You will have an influential role because such companies' typical advertising budgets are relatively small, so the public relations effort has to carry the load of making (and keeping) the company visible. This is also a "relationship business" where the customer interaction provided through a public relations program is important.
The responsibilities of the public relations department are similar to those of many companies. You will most likely:
- Write and edit media kits and brochures;
- Contact various media to develop stories;
- Plan events in the field;
- Plan and attend media visits for company spokespeople to promote products;
- Develop programs to support product introductions and repositioning programs.

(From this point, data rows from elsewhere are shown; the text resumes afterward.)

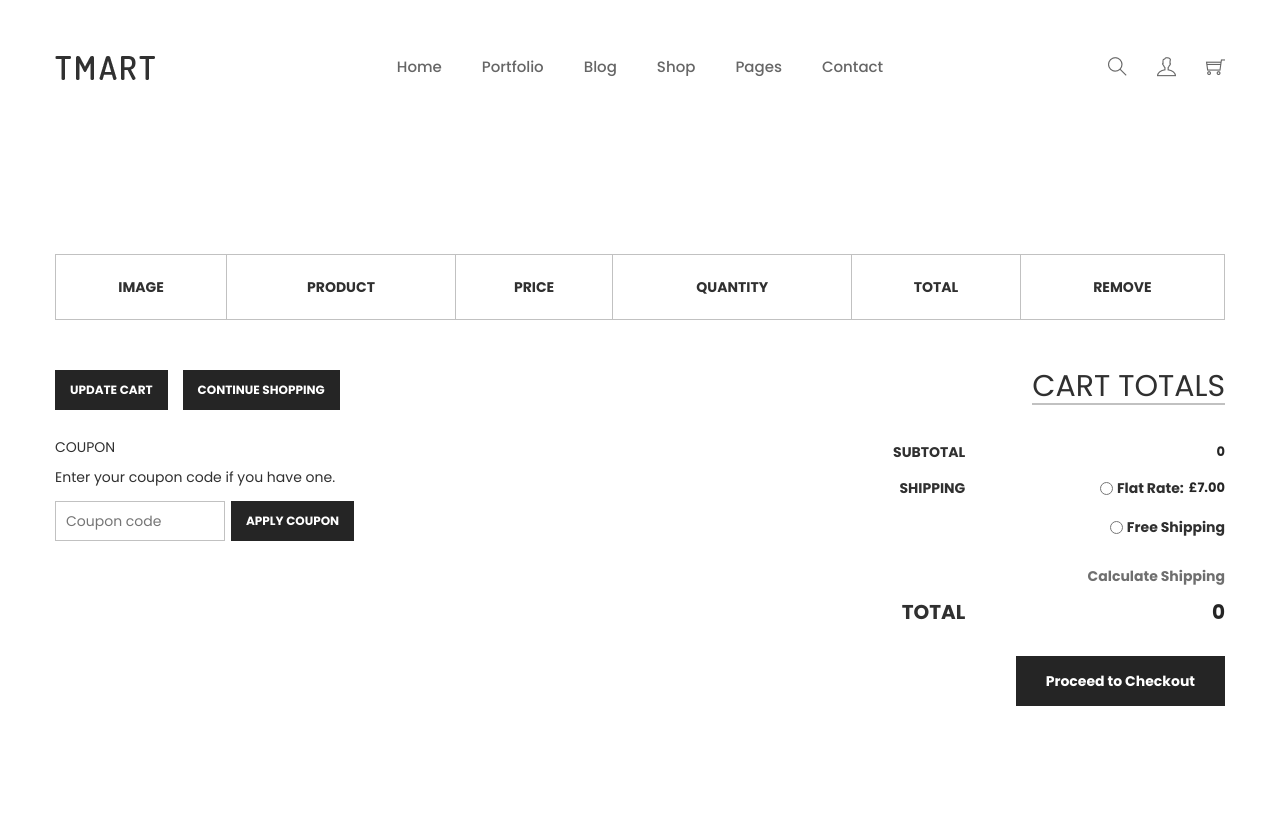
After one commit to abeishekeeva/django-shop, a Django app: page /cart/detail/ in a window 1280 px wide. The commit adds this page. Run offline with Django 3.2, Linux system fonts and the light colour scheme; lists and menus that the app fills with data are empty; some libraries are stand-ins or nearby versions.

Commit message:
last changes

```diff
--- /dev/null
+++ b/cart/forms.py
@@ -0,0 +1,7 @@
+from django import forms
+
+PRODUCT_CHOICE_QUANTITY = [i for i in range(1, 21)]
+
+class ProductAddForm(forms.Form):
+    quantity = forms.TypedChoiceField(choices=PRODUCT_CHOICE_QUANTITY, initial=1)
+    override = forms.BooleanField(required=False, initial=False, widget=forms.HiddenInput)
--- /dev/null
+++ b/cart/templates/cart/cart.html
@@ -0,0 +1,103 @@
+
+{% extends 'shop/base.html' %}
+{% load static %}
+
+
+{% block content %}
+        {% include 'shop/header.html' %}
+        <!-- cart-main-area start -->
+        <div class="cart-main-area ptb--120 bg__white">
+            <div class="container">
+                <div class="row">
+                    <div class="col-md-12 col-sm-12 col-xs-12">
+                        <form action="#">
+                            <div class="table-content table-responsive">
+                                <table>
+                                    <thead>
+                                        <tr>
+                                            <th class="product-thumbnail">Image</th>
+                                            <th class="product-name">Product</th>
+                                            <th class="product-price">Price</th>
+                                            <th class="product-quantity">Quantity</th>
+                                            <th class="product-subtotal">Total</th>
+                                            <th class="product-remove">Remove</th>
+                                        </tr>
+                                    </thead>
+                                    <tbody>
+                                        {% for item in cart %}
+                                            <tr>
+                                                <td class="product-thumbnail"><a href="#"><img src="images/product/4.png" alt="product img" /></a></td>
+                                                <td class="product-name"><a href="#">{{item.name}}</a></td>
+                                                <td class="product-price"><span class="amount">{{item.price}}</span></td>
+                                                <td class="product-quantity"><input type="number" value="{{item.quantity}}" /></td>
+                                                <td class="product-subtotal"></td>
+                                                <td class="product-remove"><a href="#">X</a></td>
+                                            </tr>
+                                        {% endfor %}
+                                    </tbody>
+                                </table>
+                            </div>
+                            <div class="row">
+                                <div class="col-md-8 col-sm-7 col-xs-12">
+                                    <div class="buttons-cart">
+                                        <input type="submit" value="Update Cart" />
+                                        <a href="#">Continue Shopping</a>
+                                    </div>
+                                    <div class="coupon">
+                                        <h3>Coupon</h3>
+                                        <p>Enter your coupon code if you have one.</p>
+                                        <input type="text" placeholder="Coupon code" />
+                                        <input type="submit" value="Apply Coupon" />
+                                    </div>
+                                </div>
+                                <div class="col-md-4 col-sm-5 col-xs-12">
+                                    <div class="cart_totals">
+                                        <h2>Cart Totals</h2>
+                                        <table>
+                                            <tbody>
+                                                <tr class="cart-subtotal">
+                                                    <th>Subtotal</th>
+                                                    <td><span class="amount">{{cart.total_price}}</span></td>
+                                                </tr>
+                                                <tr class="shipping">
+                                                    <th>Shipping</th>
+                                                    <td>
+                                                        <ul id="shipping_method">
+                                                            <li>
+                                                                <input type="radio" />
+                                                                <label>
+                                                                    Flat Rate: <span class="amount">£7.00</span>
+                                                                </label>
+                                                            </li>
+                                                            <li>
+                                                                <input type="radio" />
+                                                                <label>
+                                                                    Free Shipping
+                                                                </label>
+                                                            </li>
+                                                            <li></li>
+                                                        </ul>
+                                                        <p><a class="shipping-calculator-button" href="#">Calculate Shipping</a></p>
+                                                    </td>
+                                                </tr>
+                                                <tr class="order-total">
+                                                    <th>Total</th>
+                                                    <td>
+                                                        <strong><span class="amount">{{cart.total_price}}</span></strong>
+                                                    </td>
+                                                </tr>
+                                            </tbody>
+                                        </table>
+                                        <div class="wc-proceed-to-checkout">
+                                            <a href="checkout.html">Proceed to Checkout</a>
+                                        </div>
+                                    </div>
+                                </div>
+                            </div>
+                        </form>
+                    </div>
+                </div>
+            </div>
+        </div>
+        <!-- cart-main-area end -->
+{% endblock %}
--- /dev/null
+++ b/cart/urls.py
@@ -0,0 +1,11 @@
+from django.urls import path
+from django.conf import settings
+from django.conf.urls.static import static
+from . import views
+
+app_name = 'cart'
+
+urlpatterns = [
+    path('detail/', views.cart_detail, name='cart_detail'),
+    path('add_from_main/<int:product_id>', views.cart_add_from_main, name='add_from_main')
+] + static(settings.MEDIA_URL, document_root=settings.MEDIA_ROOT)
--- a/cart/views.py
+++ b/cart/views.py
@@ -1,3 +1,28 @@
-from django.shortcuts import render
+from django.shortcuts import render, get_object_or_404, redirect
+from .cart import Cart
+from shop.models import Product
+from .forms import ProductAddForm
 
 # Create your views here.
+def cart_detail(request):
+
+    cart = Cart(request)
+    print(cart)
+    return render(request, 'cart/cart.html', {'cart': cart})
+
+def cart_add_from_main(request, product_id):
+    cart = Cart(request)
+    product = Product.objects.get(pk=product_id)
+    #product = get_object_or_404(Product, product_id)
+    cart.add(product)
+    return redirect('cart:cart_detail')
+
+def cart_add_product(request, product_id):
+    cart = Cart(request)
+    product = get_object_or_404(Product, product_id)
+    form = ProductAddForm(request.POST)
+    if form.is_valid:
+        cd = form.cleaned_data
+        cart.add(product, quantity=cd['quantity'], override_quantity=cd['override'])
+
+    return redirect('cart:cart_detail')
--- a/myshop/urls.py
+++ b/myshop/urls.py
@@ -19,4 +19,5 @@ from django.urls import path, include
 urlpatterns = [
     path('admin/', admin.site.urls),
     path('', include(('shop.urls', 'shop'), namespace='shop')),
+    path('cart/', include(('cart.urls', 'cart'), namespace='cart')),
 ]
--- a/shop/templates/shop/header.html
+++ b/shop/templates/shop/header.html
@@ -29,11 +29,11 @@
                                     <li><a href="blog-details.html">Blog details</a></li>
                                 </ul>
                             </li>
-                            <li class="drop"><a href="shop.html">Shop</a>
+                            <li class="drop"><a href="{% url 'shop:product_list' %}">Shop</a>
                             </li>
                             <li class="drop"><a href="#">pages</a>
                                 <ul class="dropdown">
-                                    <li><a href="cart.html">cart</a></li>
+                                    <li><a href="{% url 'cart:cart_detail' %}">cart</a></li>
                                     <li><a href="wishlist.html">wishlist</a></li>
                                     <li><a href="checkout.html">checkout</a></li>
                                     <li><a href="team.html">team</a></li>
@@ -64,7 +64,7 @@
                                     <ul>
                                         <li><a href="about.html">about</a></li>
                                         <li><a href="shop.html">shop</a></li>
-                                        <li><a href="cart.html">cart</a></li>
+                                        <li><a href="{% url 'cart:cart_detail' %}">cart</a></li>
                                         <li><a href="wishlist.html">wishlist</a></li>
                                         <li><a href="checkout.html">checkout</a></li>
                                         <li><a href="team.html">team</a></li>
@@ -80,7 +80,7 @@
                 <div class="col-md-2 col-sm-4 col-xs-3">
                     <ul class="menu-extra">
                         <li class="search search__open hidden-xs"><span class="ti-search"></span></li>
-                        <li><a href=""><span class="ti-user"></span></a></li>
+                        <li><a href="{% url 'cart:cart_detail' %}"><span class="ti-user"></span></a></li>
                         <li class="cart__menu"><span class="ti-shopping-cart"></span></li>
                     </ul>
                 </div>
--- a/shop/templates/shop/product_list.html
+++ b/shop/templates/shop/product_list.html
@@ -178,7 +178,7 @@
                                             <div class="product__hover__info">
                                                 <ul class="product__action">
                                                     <li><a data-toggle="modal" data-target="#productModal" title="Quick View" class="quick-view modal-view detail-link" href="#"><span class="ti-plus"></span></a></li>
-                                                    <li><a title="Add TO Cart" href="cart.html"><span class="ti-shopping-cart"></span></a></li>
+                                                    <li><a title="Add TO Cart" href="{% url 'cart:add_from_main' product_id=product.id %}"><span class="ti-shopping-cart"></span></a></li>
                                                     <li><a title="Wishlist" href="wishlist.html"><span class="ti-heart"></span></a></li>
                                                 </ul>
                                             </div>
--- a/shop/urls.py
+++ b/shop/urls.py
@@ -8,6 +8,6 @@ app_name = 'shop'
 
 urlpatterns = [
     path('', views.product_list, name='product_list'),
-    path('<slug:category_slug>/', views.product_list,name='product_list_by_category'),
+    path('category/<slug:category_slug>/', views.product_list,name='product_list_by_category'),
     path('<int:id>/<slug:slug>/', views.product_detail,name='product_detail'),
 ] + static(settings.MEDIA_URL, document_root=settings.MEDIA_ROOT)
--- a/shop/views.py
+++ b/shop/views.py
@@ -3,8 +3,7 @@ from .models import Category, Product
 from django.core.paginator import Paginator
 
 def product_list(request, category_slug=None):
-    request.session['product'] = 'jeans'
-    print('test', request.session['product']) #jeans
+
     category = None
     categories = Category.objects.all()
     products = Product.objects.all()
```
Also changed, not shown: cart/cart.py (+37 -9 lines).
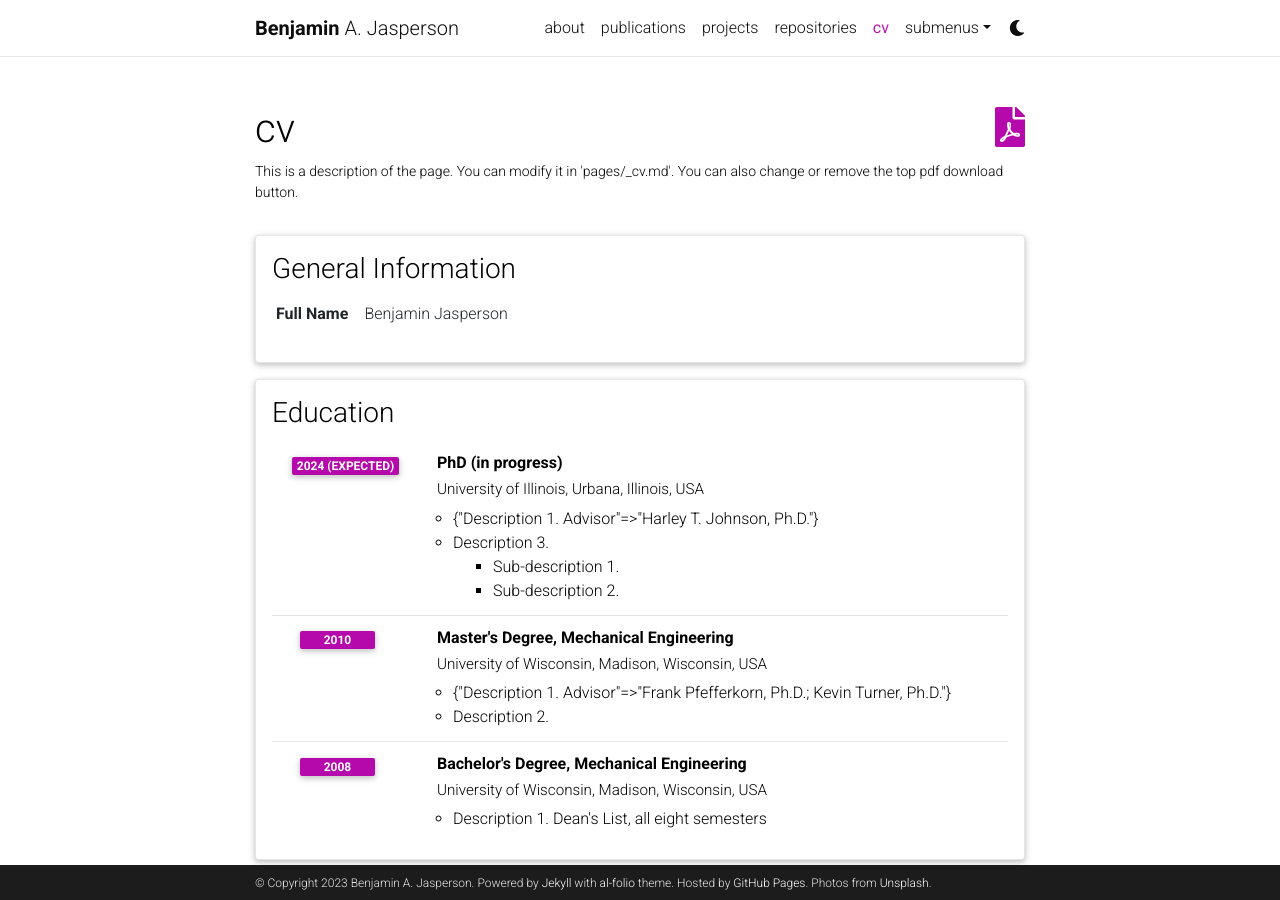
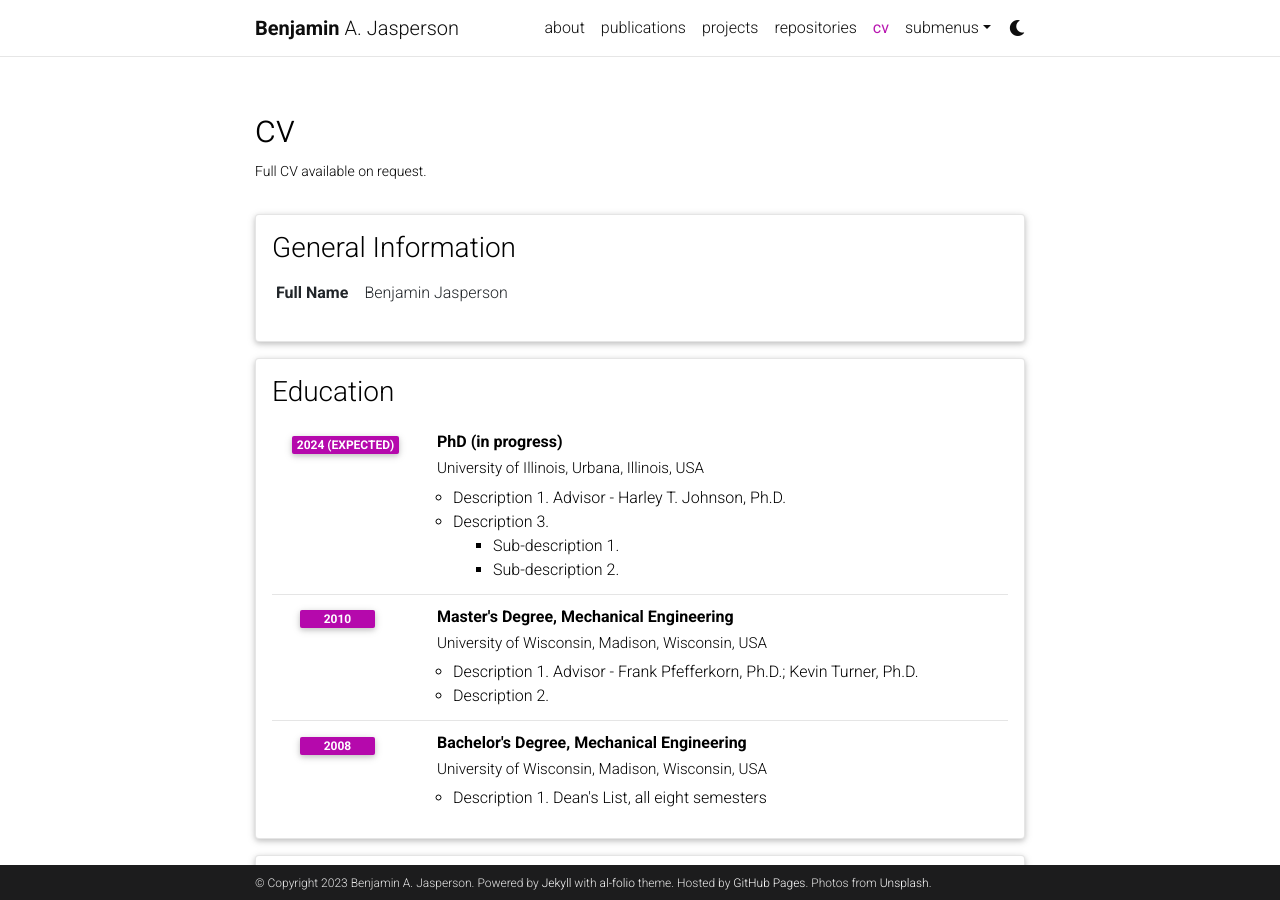
Before and after one commit to bjasperson/bjasperson.github.io, a Jekyll site: the page built from _pages/cv.md, in a window 1280 px wide and 900 px high. Built offline with Jekyll 4.4.1, drawn with Linux system fonts in a browser that asks for light colours; comment, search, counter and statistics services are not loaded; a style sheet for code colours, icons or effects is not loaded.

Commit message:
cv updates

```diff
--- a/_data/cv.yml
+++ b/_data/cv.yml
@@ -11,7 +11,7 @@
       institution: University of Illinois, Urbana, Illinois, USA
       year: 2024 (expected)
       description:
-        - Description 1. Advisor: Harley T. Johnson, Ph.D.
+        - Description 1. Advisor - Harley T. Johnson, Ph.D.
         - title: Description 3.
           contents:
             - Sub-description 1.
@@ -20,7 +20,7 @@
       institution: University of Wisconsin, Madison, Wisconsin, USA
       year: 2010
       description:
-        - Description 1. Advisor: Frank Pfefferkorn, Ph.D.; Kevin Turner, Ph.D.
+        - Description 1. Advisor - Frank Pfefferkorn, Ph.D.; Kevin Turner, Ph.D.
         - Description 2.
     - title: Bachelor's Degree, Mechanical Engineering
       institution: University of Wisconsin, Madison, Wisconsin, USA
--- a/_pages/cv.md
+++ b/_pages/cv.md
@@ -4,6 +4,6 @@ permalink: /cv/
 title: cv
 nav: true
 nav_order: 4
-cv_pdf: example_pdf.pdf
-description: This is a description of the page. You can modify it in 'pages/_cv.md'. You can also change or remove the top pdf download button.
+
+description: Full CV available on request.
 ---
```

If the program is an expensive, high level one, the role of public relations will be very important, since they will be responsible for managing the program. This is especially critical for beer and cigarette companies that sponsor many sports events, such as horse races, auto races, and many other more conventional sporting events.
Typically, you will do the following:
- Develop and execute comprehensive publicity programs to support the promotion/marketing program;
- Stage special events;
- Schedule pro athlete appearances;
- Manage an event working with the media, arranging for food, entertainment, and signage.
Team/Sports Event Public Relations
Your title will be marketing assistant, public relations assistant, or, possibly, even clerk. You will be expected to be a jack of all trades writing releases, planning events, researching stories and community activities and scheduling player appearances. You also could be called upon to do more trivial chores, like driving athletes or VIPs to airports or meetings. You will be expected to be a team player. Despite all this, you will experience a great deal of excitement. I will always remember a friend's photo that shows him holding the NBA Championship Trophy with Dave Cowens on the floor of Boston Garden he was a public relations assistant at the time, but as close to the celebration as anyone could have hoped to be. You could expect to stay in this type of job for about two years. Your next promotion could be to a managerial level with a title such as supervisor or manager.